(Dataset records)
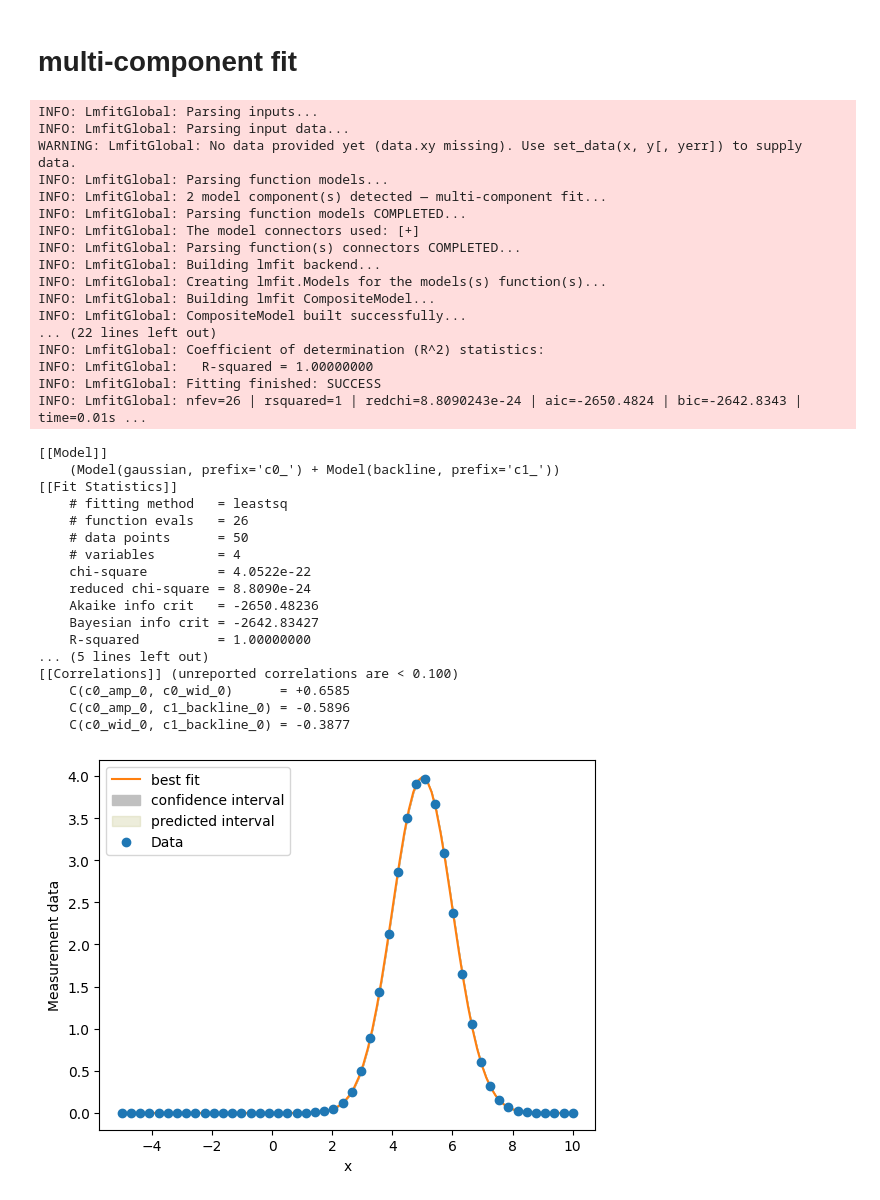
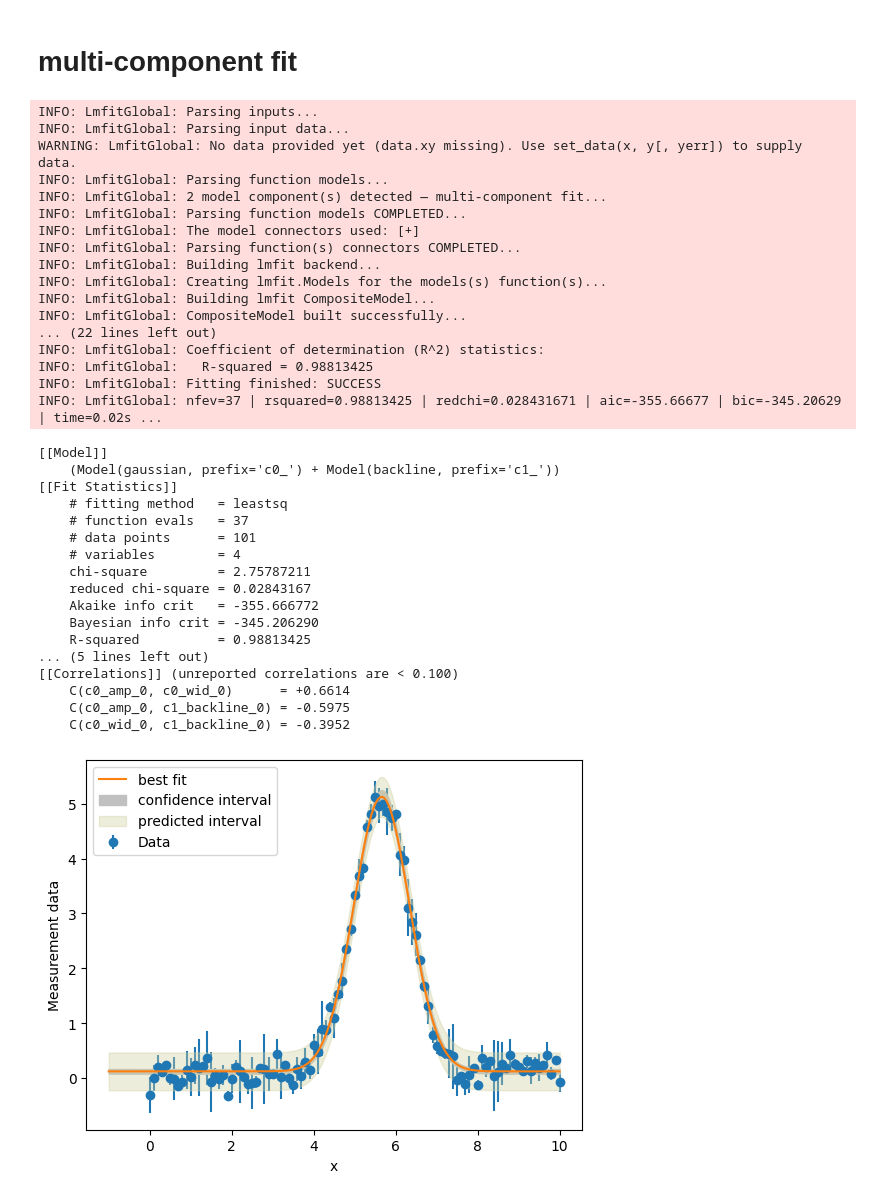
Before and after one commit to jazmaryphy/lmfit_global, a Jupyter notebook: examples/lgfit_model_gaussian.ipynb, the cells around one changed output. Saved outputs shown, nothing was run; the diff lists cells and outputs as text; code cells hidden in the pictures.

Commit message:
using previous data

```diff
--- a/examples/lgfit_model_gaussian.ipynb
+++ b/examples/lgfit_model_gaussian.ipynb
@@ -278,16 +278,9 @@ def backline(x, backline=0.0):
     return np.full_like(x, backline)
 
 
-# Artificial data
-N = 50
-x = np.linspace(-5, 10, N)
-truepars = [10.0, 5.0, 1.0, 0.0]
-rms_data = 0.8
-rms_err = 0.2
-
-y = gaussian(x, 10.0, 5.0, 1.0) + backline(x, backline=0)
-err = np.random.normal(0.2, rms_err, N)
-err = np.random.lognormal(mean=np.log(0.2), sigma=rms_err, size=N)
+y2 = y + backline(x, backline=0.02)
+N = len(x)
+err = np.abs(np.random.normal(0.2, 0.2, N))
 
 #err = err*0 + 1
 
@@ -300,7 +293,7 @@ items = {
             {
                 "func_name": gaussian,
                 "init_params": {
-                    "amp": dict(value=9.0, min=0),
+                    "amp": dict(value=5.0, min=0),
                     "cen": dict(value=4.5),
                     "wid": dict(value=0.8, min=0),
                 },
@@ -317,7 +310,7 @@ items = {
 }
 
 lg = LmfitGlobal(items, log_level='info')
-lg.set_data(x, y)
+lg.set_data(x, y2)
 lg.theory_expr # or lg.pretty_expr
 
 lg.fit(verbose=True)  #
@@ -330,7 +323,7 @@ dely = lg.dely
 dely_comps = lg.dely_comps
 
 # make finely spaced grid of duration values, extending past data range
-xfine = np.linspace(-5, 10, N*2)
+xfine = np.linspace(-1, 10, N*2)
 yfine = lg.eval(x=xfine)
 
 # now calculate uncertainty interval and predicted interval for sigma=2, 95% level
@@ -338,9 +331,8 @@ efine = lg.eval_uncertainty(x=xfine, sigma=2)
 pfine = lg.dely_predicted
 
 
-# plt.errorbar(x, y, yerr=err, fmt='o', label='Data')
-plt.errorbar(x, y, yerr=None, fmt='o', label='Data')
-plt.plot(xfine, yfine, '-', label='best fit')
+plt.errorbar(x, y, yerr=err, fmt='o', zorder=1, label='Data')
+plt.plot(xfine, yfine, '-', zorder=2, label='best fit')
 for i in range(lg.ny):
     plt.fill_between(
         xfine, yfine[:, i]-efine[:, i], yfine[:, i]+efine[:, i], color="#c0c0c0", label=r'confidence interval'
@@ -350,43 +342,43 @@ for i in range(lg.ny):
         )
 
 
 plt.xlabel('x')
 plt.ylabel('Measurement data')
 plt.legend()
 plt.show()
 # %% [output]
 INFO: LmfitGlobal: Parsing inputs...
 INFO: LmfitGlobal: Parsing input data...
 WARNING: LmfitGlobal: No data provided yet (data.xy missing). Use set_data(x, y[, yerr]) to supply data.
 INFO: LmfitGlobal: Parsing function models...
 INFO: LmfitGlobal: 2 model component(s) detected — multi-component fit...
 INFO: LmfitGlobal: Parsing function models COMPLETED...
 INFO: LmfitGlobal: The model connectors used: [+]
 INFO: LmfitGlobal: Parsing function(s) connectors COMPLETED...
 INFO: LmfitGlobal: Building lmfit backend...
 INFO: LmfitGlobal: Creating lmfit.Models for the models(s) function(s)...
 INFO: LmfitGlobal: Building lmfit CompositeModel...
 INFO: LmfitGlobal: CompositeModel built successfully...
 ... (22 lines left out)
 INFO: LmfitGlobal: Coefficient of determination (R^2) statistics:
-INFO: LmfitGlobal:   R-squared = 1.00000000
+INFO: LmfitGlobal:   R-squared = 0.98813425
 INFO: LmfitGlobal: Fitting finished: SUCCESS
-INFO: LmfitGlobal: nfev=26 | rsquared=1 | redchi=8.8090243e-24 | aic=-2650.4824 | bic=-2642.8343 | time=0.01s ...
+INFO: LmfitGlobal: nfev=37 | rsquared=0.98813425 | redchi=0.028431671 | aic=-355.66677 | bic=-345.20629 | time=0.02s ...
 [[Model]]
     (Model(gaussian, prefix='c0_') + Model(backline, prefix='c1_'))
 [[Fit Statistics]]
     # fitting method   = leastsq
-    # function evals   = 26
-    # data points      = 50
+    # function evals   = 37
+    # data points      = 101
     # variables        = 4
-    chi-square         = 4.0522e-22
-    reduced chi-square = 8.8090e-24
-    Akaike info crit   = -2650.48236
-    Bayesian info crit = -2642.83427
-    R-squared          = 1.00000000
+    chi-square         = 2.75787211
+    reduced chi-square = 0.02843167
+    Akaike info crit   = -355.666772
+    Bayesian info crit = -345.206290
+    R-squared          = 0.98813425
 ... (5 lines left out)
 [[Correlations]] (unreported correlations are < 0.100)
-    C(c0_amp_0, c0_wid_0)      = +0.6585
-    C(c0_amp_0, c1_backline_0) = -0.5896
-    C(c0_wid_0, c1_backline_0) = -0.3877
+    C(c0_amp_0, c0_wid_0)      = +0.6614
+    C(c0_amp_0, c1_backline_0) = -0.5975
+    C(c0_wid_0, c1_backline_0) = -0.3952
-[figure, old version]
+[figure, new version]
```
Also changed, not shown: 1 other file.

■ Assignment:
Return each line above word for word. Skip the pictures.

■ Answer for the task:
Before and after one commit to jazmaryphy/lmfit_global, a Jupyter notebook: examples/lgfit_model_gaussian.ipynb, the cells around one changed output. Saved outputs shown, nothing was run; the diff lists cells and outputs as text; code cells hidden in the pictures.

Commit message:
using previous data

```diff
--- a/examples/lgfit_model_gaussian.ipynb
+++ b/examples/lgfit_model_gaussian.ipynb
@@ -278,16 +278,9 @@ def backline(x, backline=0.0):
     return np.full_like(x, backline)
 
 
-# Artificial data
-N = 50
-x = np.linspace(-5, 10, N)
-truepars = [10.0, 5.0, 1.0, 0.0]
-rms_data = 0.8
-rms_err = 0.2
-
-y = gaussian(x, 10.0, 5.0, 1.0) + backline(x, backline=0)
-err = np.random.normal(0.2, rms_err, N)
-err = np.random.lognormal(mean=np.log(0.2), sigma=rms_err, size=N)
+y2 = y + backline(x, backline=0.02)
+N = len(x)
+err = np.abs(np.random.normal(0.2, 0.2, N))
 
 #err = err*0 + 1
 
@@ -300,7 +293,7 @@ items = {
             {
                 "func_name": gaussian,
                 "init_params": {
-                    "amp": dict(value=9.0, min=0),
+                    "amp": dict(value=5.0, min=0),
                     "cen": dict(value=4.5),
                     "wid": dict(value=0.8, min=0),
                 },
@@ -317,7 +310,7 @@ items = {
 }
 
 lg = LmfitGlobal(items, log_level='info')
-lg.set_data(x, y)
+lg.set_data(x, y2)
 lg.theory_expr # or lg.pretty_expr
 
 lg.fit(verbose=True)  #
@@ -330,7 +323,7 @@ dely = lg.dely
 dely_comps = lg.dely_comps
 
 # make finely spaced grid of duration values, extending past data range
-xfine = np.linspace(-5, 10, N*2)
+xfine = np.linspace(-1, 10, N*2)
 yfine = lg.eval(x=xfine)
 
 # now calculate uncertainty interval and predicted interval for sigma=2, 95% level
@@ -338,9 +331,8 @@ efine = lg.eval_uncertainty(x=xfine, sigma=2)
 pfine = lg.dely_predicted
 
 
-# plt.errorbar(x, y, yerr=err, fmt='o', label='Data')
-plt.errorbar(x, y, yerr=None, fmt='o', label='Data')
-plt.plot(xfine, yfine, '-', label='best fit')
+plt.errorbar(x, y, yerr=err, fmt='o', zorder=1, label='Data')
+plt.plot(xfine, yfine, '-', zorder=2, label='best fit')
 for i in range(lg.ny):
     plt.fill_between(
         xfine, yfine[:, i]-efine[:, i], yfine[:, i]+efine[:, i], color="#c0c0c0", label=r'confidence interval'
@@ -350,43 +342,43 @@ for i in range(lg.ny):
         )
 
 
 plt.xlabel('x')
 plt.ylabel('Measurement data')
 plt.legend()
 plt.show()
 # %% [output]
 INFO: LmfitGlobal: Parsing inputs...
 INFO: LmfitGlobal: Parsing input data...
 WARNING: LmfitGlobal: No data provided yet (data.xy missing). Use set_data(x, y[, yerr]) to supply data.
 INFO: LmfitGlobal: Parsing function models...
 INFO: LmfitGlobal: 2 model component(s) detected — multi-component fit...
 INFO: LmfitGlobal: Parsing function models COMPLETED...
 INFO: LmfitGlobal: The model connectors used: [+]
 INFO: LmfitGlobal: Parsing function(s) connectors COMPLETED...
 INFO: LmfitGlobal: Building lmfit backend...
 INFO: LmfitGlobal: Creating lmfit.Models for the models(s) function(s)...
 INFO: LmfitGlobal: Building lmfit CompositeModel...
 INFO: LmfitGlobal: CompositeModel built successfully...
 ... (22 lines left out)
 INFO: LmfitGlobal: Coefficient of determination (R^2) statistics:
-INFO: LmfitGlobal:   R-squared = 1.00000000
+INFO: LmfitGlobal:   R-squared = 0.98813425
 INFO: LmfitGlobal: Fitting finished: SUCCESS
-INFO: LmfitGlobal: nfev=26 | rsquared=1 | redchi=8.8090243e-24 | aic=-2650.4824 | bic=-2642.8343 | time=0.01s ...
+INFO: LmfitGlobal: nfev=37 | rsquared=0.98813425 | redchi=0.028431671 | aic=-355.66677 | bic=-345.20629 | time=0.02s ...
 [[Model]]
     (Model(gaussian, prefix='c0_') + Model(backline, prefix='c1_'))
 [[Fit Statistics]]
     # fitting method   = leastsq
-    # function evals   = 26
-    # data points      = 50
+    # function evals   = 37
+    # data points      = 101
     # variables        = 4
-    chi-square         = 4.0522e-22
-    reduced chi-square = 8.8090e-24
-    Akaike info crit   = -2650.48236
-    Bayesian info crit = -2642.83427
-    R-squared          = 1.00000000
+    chi-square         = 2.75787211
+    reduced chi-square = 0.02843167
+    Akaike info crit   = -355.666772
+    Bayesian info crit = -345.206290
+    R-squared          = 0.98813425
 ... (5 lines left out)
 [[Correlations]] (unreported correlations are < 0.100)
-    C(c0_amp_0, c0_wid_0)      = +0.6585
-    C(c0_amp_0, c1_backline_0) = -0.5896
-    C(c0_wid_0, c1_backline_0) = -0.3877
+    C(c0_amp_0, c0_wid_0)      = +0.6614
+    C(c0_amp_0, c1_backline_0) = -0.5975
+    C(c0_wid_0, c1_backline_0) = -0.3952
-[figure, old version]
+[figure, new version]
```
Also changed, not shown: 1 other file.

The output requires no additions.